In warm climates, carrots are grown in the fall, winter and spring. In cold climates they are grown in the spring, summer, and fall, and can be left in the ground all winter and harvested the following spring during 'mud season' - a real prize for the gardener!
Carrots prefer a sunny site, but they can be grown in partial shade.
These vegetables need consistent moisture and good drainage. If you're growing them in raised beds or in a dry area, be sure to water regularly. The very long varieties can get by with a little less water, since the root reaches deep into the soil below the dry surface.
Soil that has been amended with organic matter will retain moisture better. Mulching helps keep soil moist.

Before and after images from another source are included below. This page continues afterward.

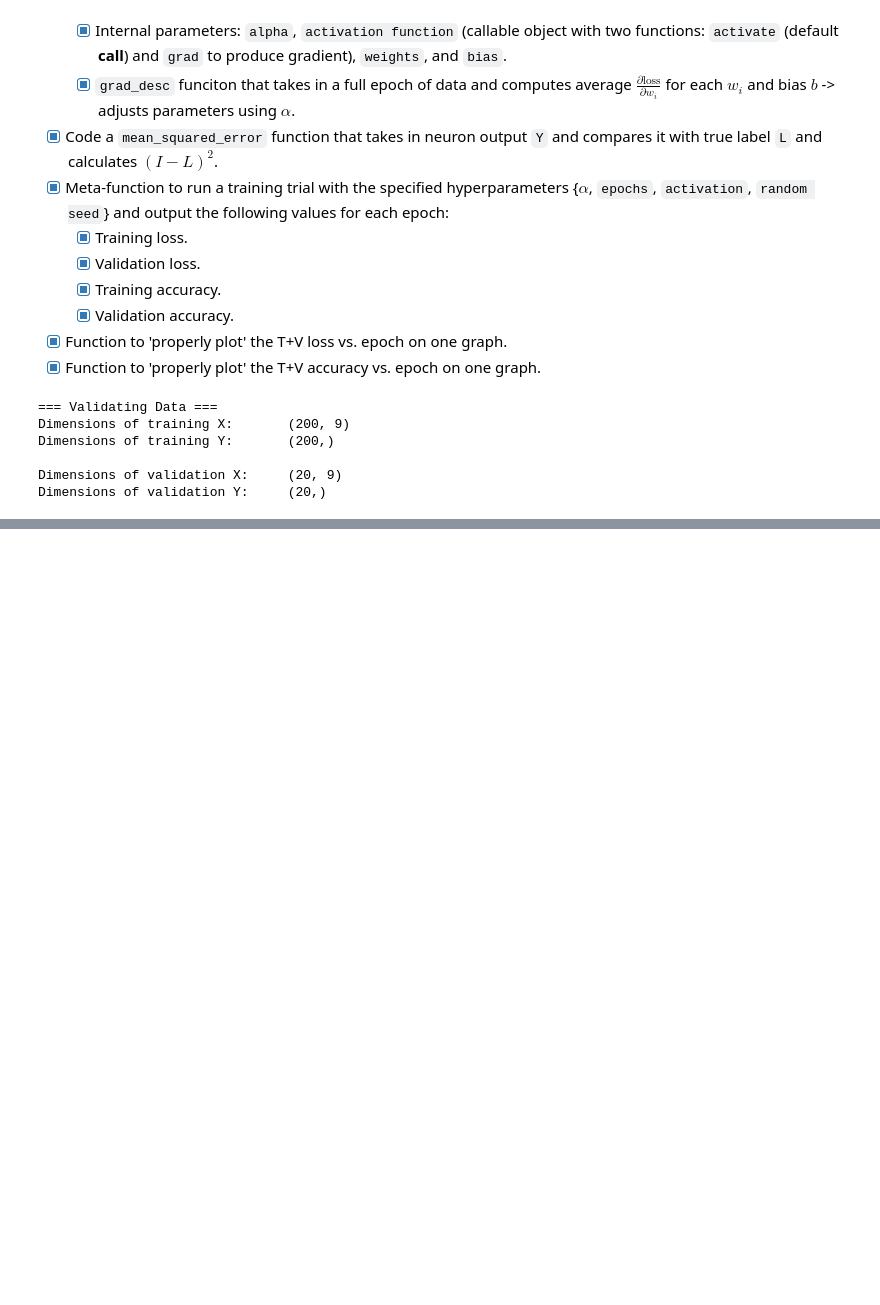
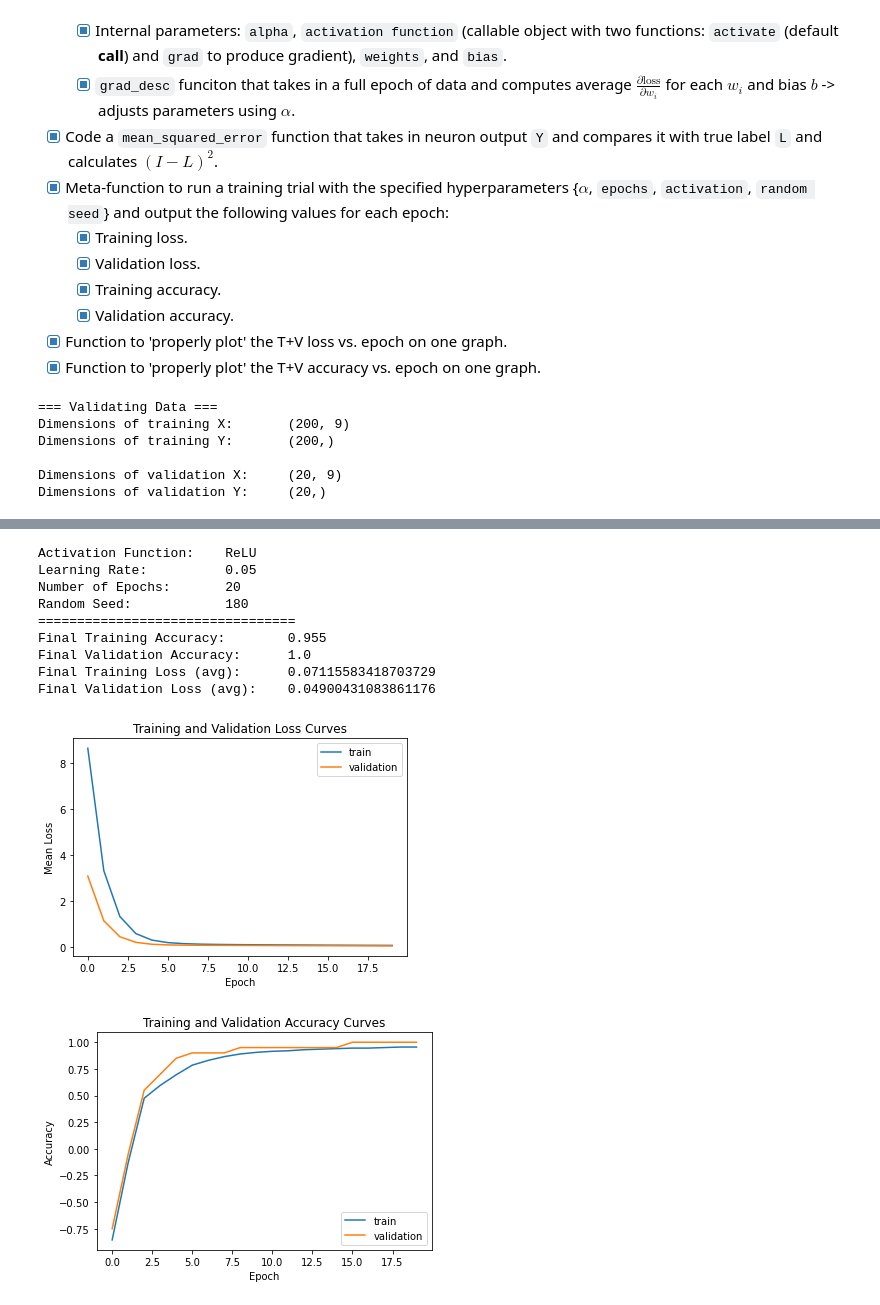
Before and after one commit to amanb2000/Machine_Intelligence_Intro, a Jupyter notebook: 02/part1.ipynb, the cells around one changed output, grey strips where cells are left out. Saved outputs shown, nothing was run; the diff lists cells and outputs as text; code cells hidden in the pictures; blank space fills up the shorter version.

Commit message:
Add all 'experiments' for part1.ipynb

```diff
--- a/02/part1.ipynb
+++ b/02/part1.ipynb
@@ -195,7 +199,7 @@ class ReLU_activation(object):
         Input is a scalar. We apply a linear activation function by returning the initial value.
         """
 
-        return max(0, inp)
+        return np.where(inp >= 0, inp, 0*inp)
 
     def grad(self, inp):
         """
@@ -250,8 +266,16 @@ def get_report(activation_func, num_epochs=200, alpha=0.01, rand_seed=0, plot=Tr
     # TODO: Return a dict with the results from the trial.
 # %%
 """
-linear = linear_activation()
-sigmoid = sigmoid_activation()
-ReLU = ReLU_activation()
+=== TESTING THE META FUNCTIONS ===
+
+Recall:
+    linear      = linear_activation()
+    sigmoid     = sigmoid_activation()
+    ReLU        = ReLU_activation()
 """
-get_report(activation_func, num_epochs=200, alpha=0.01, rand_seed=0, plot=True):
+
+NN = get_report(linear, num_epochs=200, alpha=0.01, rand_seed=0, plot=False)
+
+get_report(sigmoid, num_epochs=200, alpha=0.1, rand_seed=99, plot=False)
+
+get_report(ReLU, num_epochs=200, alpha=0.01, rand_seed=99, plot=False)
@@ -257,0 +484,39 @@ get_report(activation_func, num_epochs=200, alpha=0.01, rand_seed=0, plot=True):
+# %%
+"""
+=== PART 6.1.5: Best Possible Results in Fewest Epochs ===
+
+REQUESTED:
+* "Tabular form" for data that shows the effect of hyperparameters on accuracy.
+* Hyper parameter: RANDOM SEED
+* Must "select and report reasonable values for other parameters.
+
+EXECUTION:
+* We select values of `random_seed` = [0, 4, 2, 3, 9]
+* Reasonable other values:
+    * epochs:           75
+    * activ. func.:     ReLU
+    * alpha:            0.05
+    * random_seed:      180
+"""
+
+epochs = 20
+alpha = 0.05
+random_seed = 180
+
+# Storing 'effects on training and validation accuracy'.
+training_accuracies = []
+validation_accuracies = []
+
+report = get_report(ReLU, num_epochs=epochs, alpha=alpha, rand_seed=random_seed, plot=True, mute=False)
+# %% [output]
+Activation Function:    ReLU
+Learning Rate:          0.05
+Number of Epochs:       20
+Random Seed:            180
+=================================
+Final Training Accuracy:        0.955
+Final Validation Accuracy:      1.0
+Final Training Loss (avg):      0.07115583418703729
+Final Validation Loss (avg):    0.04900431083861176
+[figure, added]
+[figure, added]
```
Also changed, not shown: parts of 11 cells of this notebook.
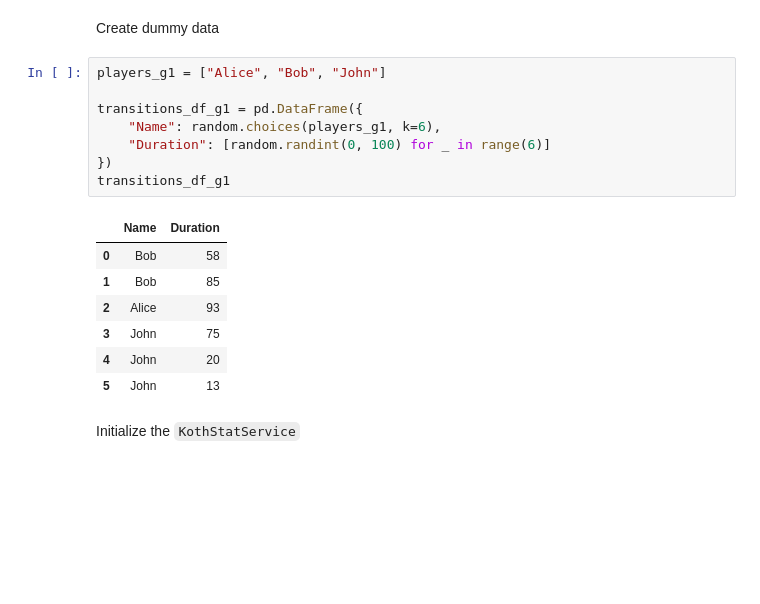
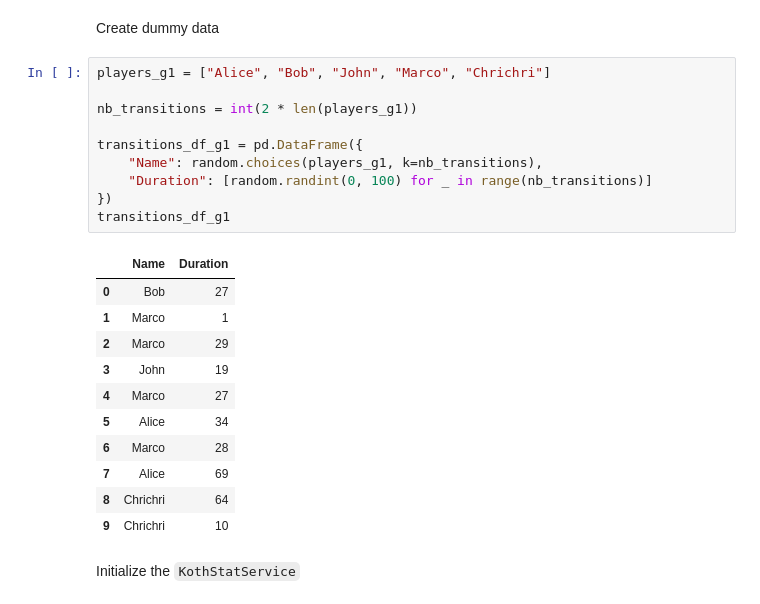
Before and after one commit to Wolgamonox/koth-ping-pong-website, a Jupyter notebook: koth_stats/example/koth_stats_example.ipynb, the cells around one changed output. Saved outputs shown, nothing was run; the diff lists cells and outputs as text; blank space fills up the shorter version.

```diff
--- a/koth_stats/example/koth_stats_example.ipynb
+++ b/koth_stats/example/koth_stats_example.ipynb
@@ -32,21 +33,27 @@ def display_figure(fig: Figure):
 # %% [markdown]
 Create dummy data
 # %%
-players_g1 = ["Alice", "Bob", "John"]
+players_g1 = ["Alice", "Bob", "John", "Marco", "Chrichri"]
+
+nb_transitions = int(2 * len(players_g1))
 
 transitions_df_g1 = pd.DataFrame({
-    "Name": random.choices(players_g1, k=6),
-    "Duration": [random.randint(0, 100) for _ in range(6)]
+    "Name": random.choices(players_g1, k=nb_transitions),
+    "Duration": [random.randint(0, 100) for _ in range(nb_transitions)]
 })
 transitions_df_g1
 # %% [output]
 |  | Name | Duration |
-| 0 | Bob | 58 |
-| 1 | Bob | 85 |
-| 2 | Alice | 93 |
-| 3 | John | 75 |
-| 4 | John | 20 |
-| 5 | John | 13 |
+| 0 | Bob | 27 |
+| 1 | Marco | 1 |
+| 2 | Marco | 29 |
+| 3 | John | 19 |
+| 4 | Marco | 27 |
+| 5 | Alice | 34 |
+| 6 | Marco | 28 |
+| 7 | Alice | 69 |
+| 8 | Chrichri | 64 |
+| 9 | Chrichri | 10 |
 # %% [markdown]
 Initialize the ``KothStatService``
 # %%
```
Also changed, not shown: parts of 9 cells of this notebook, 1 other file.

Carrots like a deep, loose, fertile loam. If your topsoil is shallow, or if the soil is quite heavy even after amending, you can still grow the shorter varieties. The soil should have a very fine texture. If carrots encounter obstacles like stones, clay lumps, debris, and so on, they will twist, bend, fork, or even stop growing entirely.Carrots are a root crop, so the ideal soil is rather low in nitrogen and high in phosphorus and potassium. The ideal pH is around 6.5.
In cool climates, you can plant carrot seeds in early spring, as much as four weeks before the last expected frost. Continue to sow seed every two weeks or so until the first of August, so that you will have mature carrots in late fall and early winter.
Seed is sown directly in the garden. Planting in single rows makes it easier to mulch and preserve moisture.
Wet the seed bed or furrow thoroughly before planting to speed up germination. Space seeds about one inch apart.
Carrot seeds are tiny. Some gardeners mix them with sand or coffee grounds to make it easier to distribute them evenly. It is possible to purchase pelleted seeds of some varieties.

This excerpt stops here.